* [Work request] Search the data for the word "Virtual" and copy out every line that has it.

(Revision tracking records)

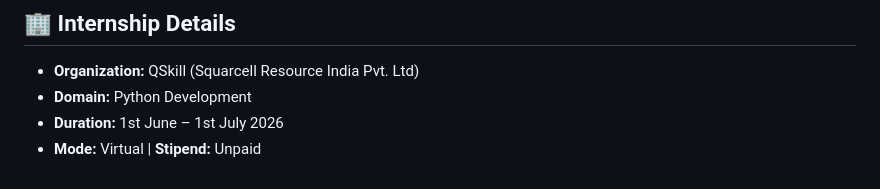
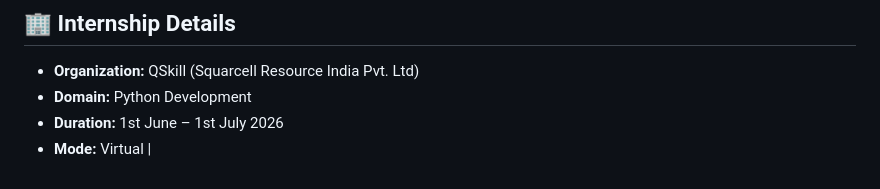
Before and after one commit to Sourabhsaw1/sentiment-analyzer, a Markdown page: README.md, the part around the change. GitHub-like rendering.

```diff
--- a/README.md
+++ b/README.md
@@ -103,4 +103,4 @@ Charts will be saved in the `charts/` folder automatically.
 - **Organization:** QSkill (Squarcell Resource India Pvt. Ltd)
 - **Domain:** Python Development
 - **Duration:** 1st June – 1st July 2026
-- **Mode:** Virtual | **Stipend:** Unpaid
+- **Mode:** Virtual |
```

* [Task answer]
-- **Mode:** Virtual | **Stipend:** Unpaid
+- **Mode:** Virtual |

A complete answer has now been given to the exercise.